Former Army Capt. Luis Carlos Montalvan and his service dog, Tuesday. (Photo courtesy of Leslie Granda-Hill)
Luis Carlos Montalvan is a decorated war veteran with post-traumatic stress disorder (PTSD) and a traumatic brain injury (TBI) sustained while serving two tours in Iraq. I spoke with Montalvan at the Pentagon library Nov. 30 where he shared perspectives on PTSD and TBI and his special relationship with Tuesday, his service dog. From that conversation, here’s what I imagined Tuesday might say if he could talk.
My name is Tuesday. I’m currently resting at the feet of former Army Capt. Luis Carlos Montalvan, who’s talking about two subjects that most interest him — bringing veterans’ struggles with PTSD and TBI to the forefront, and me.
Let’s be clear. I’m not really resting. I’m a highly-trained, low-tech asset listening to Montalvan’s breathing, words, inflection and tuning in to any changes in perspiration or scent that might indicate an oncoming anxiety attack. My back is touching his leg. I’ll likely know before he does if he starts to feel unwell and alert him and others.
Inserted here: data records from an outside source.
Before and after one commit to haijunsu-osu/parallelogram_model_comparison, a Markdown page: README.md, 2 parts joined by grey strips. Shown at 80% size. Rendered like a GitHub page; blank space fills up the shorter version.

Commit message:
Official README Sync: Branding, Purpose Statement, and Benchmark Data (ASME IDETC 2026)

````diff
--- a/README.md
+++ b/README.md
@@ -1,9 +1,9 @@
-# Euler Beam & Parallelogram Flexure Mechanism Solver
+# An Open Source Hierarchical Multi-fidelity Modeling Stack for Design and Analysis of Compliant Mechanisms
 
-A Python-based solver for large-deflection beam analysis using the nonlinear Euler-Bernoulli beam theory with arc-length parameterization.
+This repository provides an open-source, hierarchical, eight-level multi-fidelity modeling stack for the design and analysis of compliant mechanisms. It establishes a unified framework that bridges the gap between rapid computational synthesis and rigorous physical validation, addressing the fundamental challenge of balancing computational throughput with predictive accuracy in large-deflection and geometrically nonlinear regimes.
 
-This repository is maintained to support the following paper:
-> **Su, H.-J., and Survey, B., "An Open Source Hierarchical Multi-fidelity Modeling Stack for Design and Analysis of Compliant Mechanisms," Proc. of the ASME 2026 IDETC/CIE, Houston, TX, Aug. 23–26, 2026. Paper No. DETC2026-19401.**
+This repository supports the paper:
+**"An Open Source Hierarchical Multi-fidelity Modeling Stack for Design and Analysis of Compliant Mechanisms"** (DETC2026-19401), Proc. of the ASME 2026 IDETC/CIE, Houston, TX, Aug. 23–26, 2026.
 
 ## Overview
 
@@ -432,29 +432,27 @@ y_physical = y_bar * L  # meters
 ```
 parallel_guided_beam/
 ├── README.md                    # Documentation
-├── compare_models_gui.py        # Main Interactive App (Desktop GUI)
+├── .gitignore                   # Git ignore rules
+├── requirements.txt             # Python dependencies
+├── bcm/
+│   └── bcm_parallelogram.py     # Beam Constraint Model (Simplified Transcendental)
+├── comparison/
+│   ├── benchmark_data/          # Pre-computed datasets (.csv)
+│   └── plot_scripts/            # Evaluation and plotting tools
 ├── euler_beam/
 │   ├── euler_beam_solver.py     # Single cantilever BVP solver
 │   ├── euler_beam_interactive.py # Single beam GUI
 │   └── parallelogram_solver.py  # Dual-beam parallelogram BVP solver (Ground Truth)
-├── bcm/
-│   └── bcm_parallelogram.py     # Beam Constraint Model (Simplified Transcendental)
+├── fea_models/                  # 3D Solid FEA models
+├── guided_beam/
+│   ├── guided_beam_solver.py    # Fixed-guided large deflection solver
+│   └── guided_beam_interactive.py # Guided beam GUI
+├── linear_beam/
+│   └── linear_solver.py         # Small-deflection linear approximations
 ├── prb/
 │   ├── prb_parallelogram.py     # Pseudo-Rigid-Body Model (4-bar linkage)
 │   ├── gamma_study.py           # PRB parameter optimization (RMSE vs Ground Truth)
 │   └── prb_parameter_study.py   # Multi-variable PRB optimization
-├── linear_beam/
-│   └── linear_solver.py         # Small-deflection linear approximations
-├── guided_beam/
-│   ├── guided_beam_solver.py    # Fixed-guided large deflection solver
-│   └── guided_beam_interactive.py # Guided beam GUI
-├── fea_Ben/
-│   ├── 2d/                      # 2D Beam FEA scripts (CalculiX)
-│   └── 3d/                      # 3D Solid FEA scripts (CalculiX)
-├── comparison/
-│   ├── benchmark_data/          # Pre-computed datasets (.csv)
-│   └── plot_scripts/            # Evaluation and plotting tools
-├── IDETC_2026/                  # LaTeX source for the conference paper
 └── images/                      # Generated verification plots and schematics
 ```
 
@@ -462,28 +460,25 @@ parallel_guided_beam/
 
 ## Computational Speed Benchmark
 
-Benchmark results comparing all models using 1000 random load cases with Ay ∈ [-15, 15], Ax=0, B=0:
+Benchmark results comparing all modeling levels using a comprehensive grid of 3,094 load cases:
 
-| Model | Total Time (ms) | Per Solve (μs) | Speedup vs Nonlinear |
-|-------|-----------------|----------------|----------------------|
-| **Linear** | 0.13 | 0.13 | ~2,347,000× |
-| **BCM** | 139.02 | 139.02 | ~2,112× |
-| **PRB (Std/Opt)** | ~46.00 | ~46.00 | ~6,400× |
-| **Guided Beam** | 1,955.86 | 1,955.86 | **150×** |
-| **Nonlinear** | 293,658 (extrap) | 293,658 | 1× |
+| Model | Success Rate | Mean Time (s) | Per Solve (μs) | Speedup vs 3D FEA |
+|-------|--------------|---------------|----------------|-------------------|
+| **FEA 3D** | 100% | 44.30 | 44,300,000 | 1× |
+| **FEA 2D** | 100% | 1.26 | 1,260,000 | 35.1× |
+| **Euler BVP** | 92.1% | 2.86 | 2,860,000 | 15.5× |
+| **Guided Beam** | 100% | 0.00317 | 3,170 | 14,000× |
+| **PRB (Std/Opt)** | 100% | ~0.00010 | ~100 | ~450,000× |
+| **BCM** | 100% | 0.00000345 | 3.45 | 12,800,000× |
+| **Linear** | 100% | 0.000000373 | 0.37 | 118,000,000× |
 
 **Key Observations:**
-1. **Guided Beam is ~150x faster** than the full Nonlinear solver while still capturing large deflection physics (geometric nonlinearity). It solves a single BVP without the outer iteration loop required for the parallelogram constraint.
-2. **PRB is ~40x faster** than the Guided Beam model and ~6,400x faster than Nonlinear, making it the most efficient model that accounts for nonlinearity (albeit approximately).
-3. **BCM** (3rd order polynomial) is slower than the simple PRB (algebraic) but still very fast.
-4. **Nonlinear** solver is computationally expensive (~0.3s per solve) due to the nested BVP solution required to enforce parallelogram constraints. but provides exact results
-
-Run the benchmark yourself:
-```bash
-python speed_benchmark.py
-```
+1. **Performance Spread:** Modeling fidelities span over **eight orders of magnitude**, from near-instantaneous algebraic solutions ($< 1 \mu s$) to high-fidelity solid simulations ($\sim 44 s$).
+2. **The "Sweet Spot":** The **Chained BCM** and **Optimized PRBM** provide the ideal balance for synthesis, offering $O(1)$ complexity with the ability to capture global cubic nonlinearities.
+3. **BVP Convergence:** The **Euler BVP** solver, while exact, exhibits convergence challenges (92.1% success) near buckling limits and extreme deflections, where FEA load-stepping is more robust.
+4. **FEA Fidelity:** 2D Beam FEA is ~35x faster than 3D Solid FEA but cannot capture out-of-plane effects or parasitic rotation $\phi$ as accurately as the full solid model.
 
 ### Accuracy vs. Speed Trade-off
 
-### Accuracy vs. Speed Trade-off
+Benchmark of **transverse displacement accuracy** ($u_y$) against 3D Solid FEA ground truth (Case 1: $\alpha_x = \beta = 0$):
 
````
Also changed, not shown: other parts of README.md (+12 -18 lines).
I’ve often heard him say that I’m his litmus test; he looks to me to gauge how he’s feeling.